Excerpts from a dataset
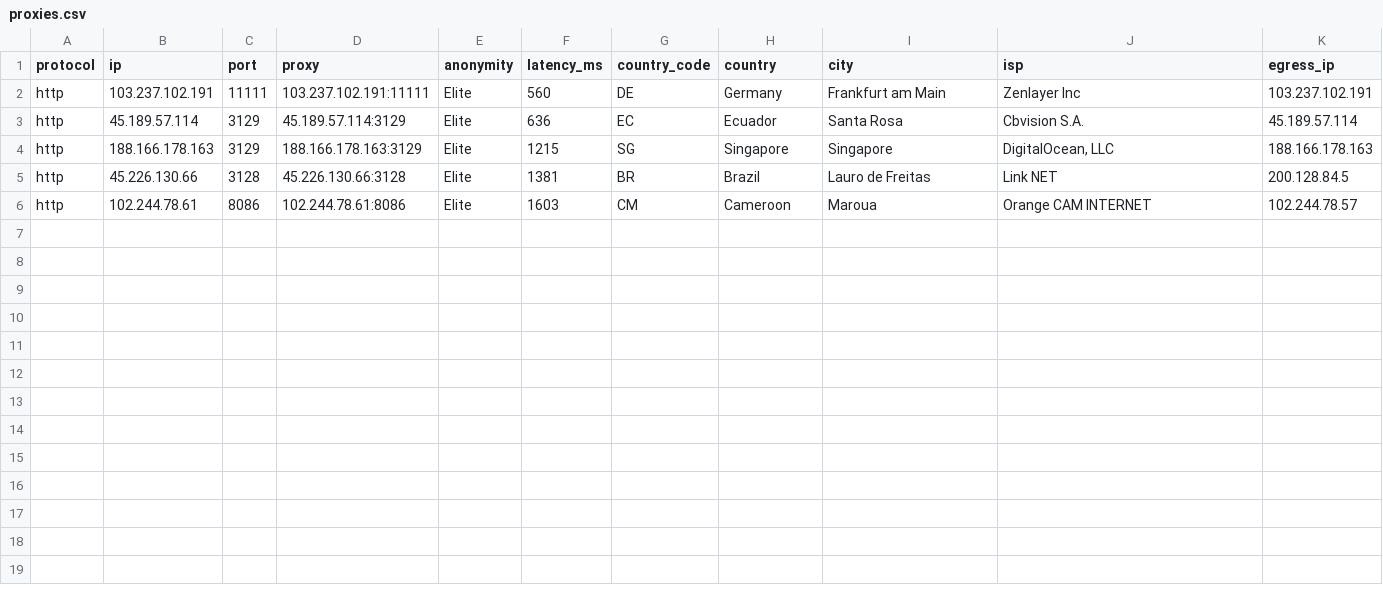
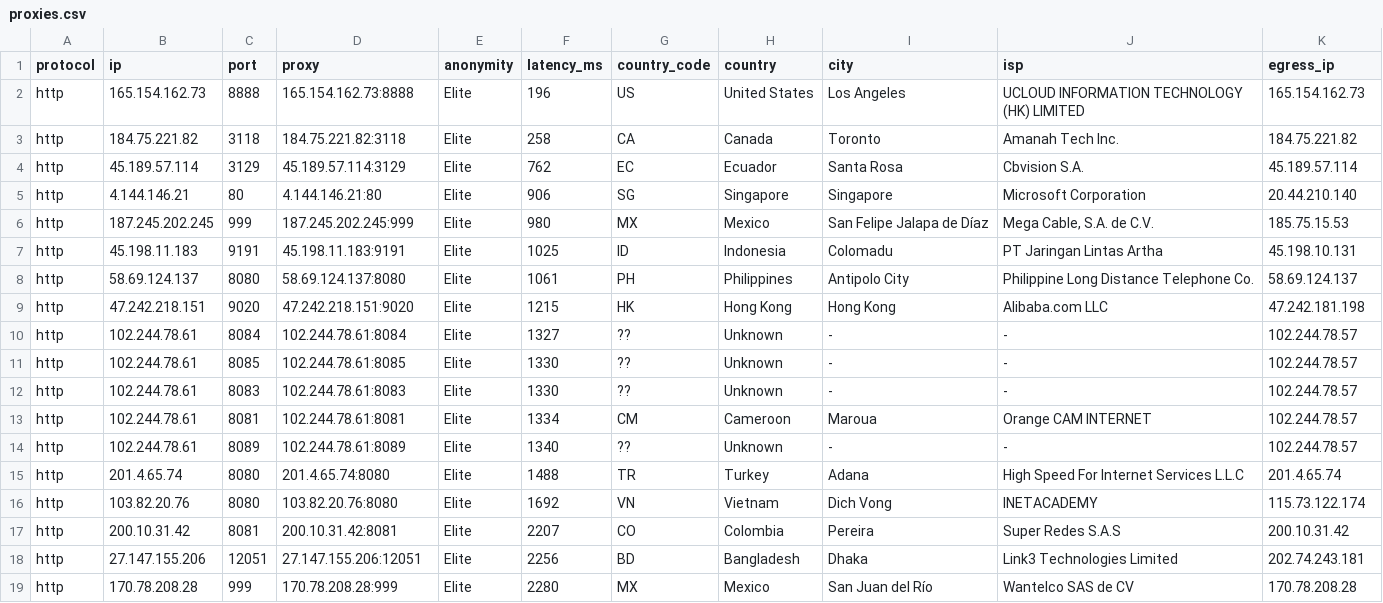
Before and after one commit to itzluthfi/petani-proxy, a CSV file: output/proxies.csv, drawn as a sheet.

```diff
--- a/output/proxies.csv
+++ b/output/proxies.csv
@@ -1,6 +1,19 @@
 protocol,ip,port,proxy,anonymity,latency_ms,country_code,country,city,isp,egress_ip
-http,103.237.102.191,11111,103.237.102.191:11111,Elite,560,DE,Germany,Frankfurt am Main,Zenlayer Inc,103.237.102.191
-http,45.189.57.114,3129,45.189.57.114:3129,Elite,636,EC,Ecuador,Santa Rosa,Cbvision S.A.,45.189.57.114
-http,188.166.178.163,3129,188.166.178.163:3129,Elite,1215,SG,Singapore,Singapore,"DigitalOcean, LLC",188.166.178.163
-http,45.226.130.66,3128,45.226.130.66:3128,Elite,1381,BR,Brazil,Lauro de Freitas,Link NET,200.128.84.5
-http,102.244.78.61,8086,102.244.78.61:8086,Elite,1603,CM,Cameroon,Maroua,Orange CAM INTERNET,102.244.78.57
+http,165.154.162.73,8888,165.154.162.73:8888,Elite,196,US,United States,Los Angeles,UCLOUD INFORMATION TECHNOLOGY (HK) LIMITED,165.154.162.73
+http,184.75.221.82,3118,184.75.221.82:3118,Elite,258,CA,Canada,Toronto,Amanah Tech Inc.,184.75.221.82
+http,45.189.57.114,3129,45.189.57.114:3129,Elite,762,EC,Ecuador,Santa Rosa,Cbvision S.A.,45.189.57.114
+http,4.144.146.21,80,4.144.146.21:80,Elite,906,SG,Singapore,Singapore,Microsoft Corporation,20.44.210.140
+http,187.245.202.245,999,187.245.202.245:999,Elite,980,MX,Mexico,San Felipe Jalapa de Díaz,"Mega Cable, S.A. de C.V.",185.75.15.53
+http,45.198.11.183,9191,45.198.11.183:9191,Elite,1025,ID,Indonesia,Colomadu,PT Jaringan Lintas Artha,45.198.10.131
+http,58.69.124.137,8080,58.69.124.137:8080,Elite,1061,PH,Philippines,Antipolo City,Philippine Long Distance Telephone Co.,58.69.124.137
+http,47.242.218.151,9020,47.242.218.151:9020,Elite,1215,HK,Hong Kong,Hong Kong,Alibaba.com LLC,47.242.181.198
+http,102.244.78.61,8084,102.244.78.61:8084,Elite,1327,??,Unknown,-,-,102.244.78.57
+http,102.244.78.61,8085,102.244.78.61:8085,Elite,1330,??,Unknown,-,-,102.244.78.57
+http,102.244.78.61,8083,102.244.78.61:8083,Elite,1330,??,Unknown,-,-,102.244.78.57
+http,102.244.78.61,8081,102.244.78.61:8081,Elite,1334,CM,Cameroon,Maroua,Orange CAM INTERNET,102.244.78.57
+http,102.244.78.61,8089,102.244.78.61:8089,Elite,1340,??,Unknown,-,-,102.244.78.57
+http,201.4.65.74,8080,201.4.65.74:8080,Elite,1488,TR,Turkey,Adana,High Speed For Internet Services L.L.C,201.4.65.74
+http,103.82.20.76,8080,103.82.20.76:8080,Elite,1692,VN,Vietnam,Dich Vong,INETACADEMY,115.73.122.174
+http,200.10.31.42,8081,200.10.31.42:8081,Elite,2207,CO,Colombia,Pereira,Super Redes S.A.S,200.10.31.42
+http,27.147.155.206,12051,27.147.155.206:12051,Elite,2256,BD,Bangladesh,Dhaka,Link3 Technologies Limited,202.74.243.181
+http,170.78.208.28,999,170.78.208.28:999,Elite,2280,MX,Mexico,San Juan del Río,Wantelco SAS de CV,170.78.208.28
```
Also changed, not shown: 5 other files.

What this task involves: Within the records, the lines containing the string "Cbvision" are to be counted and their number given without comment.

Exercise solution: 2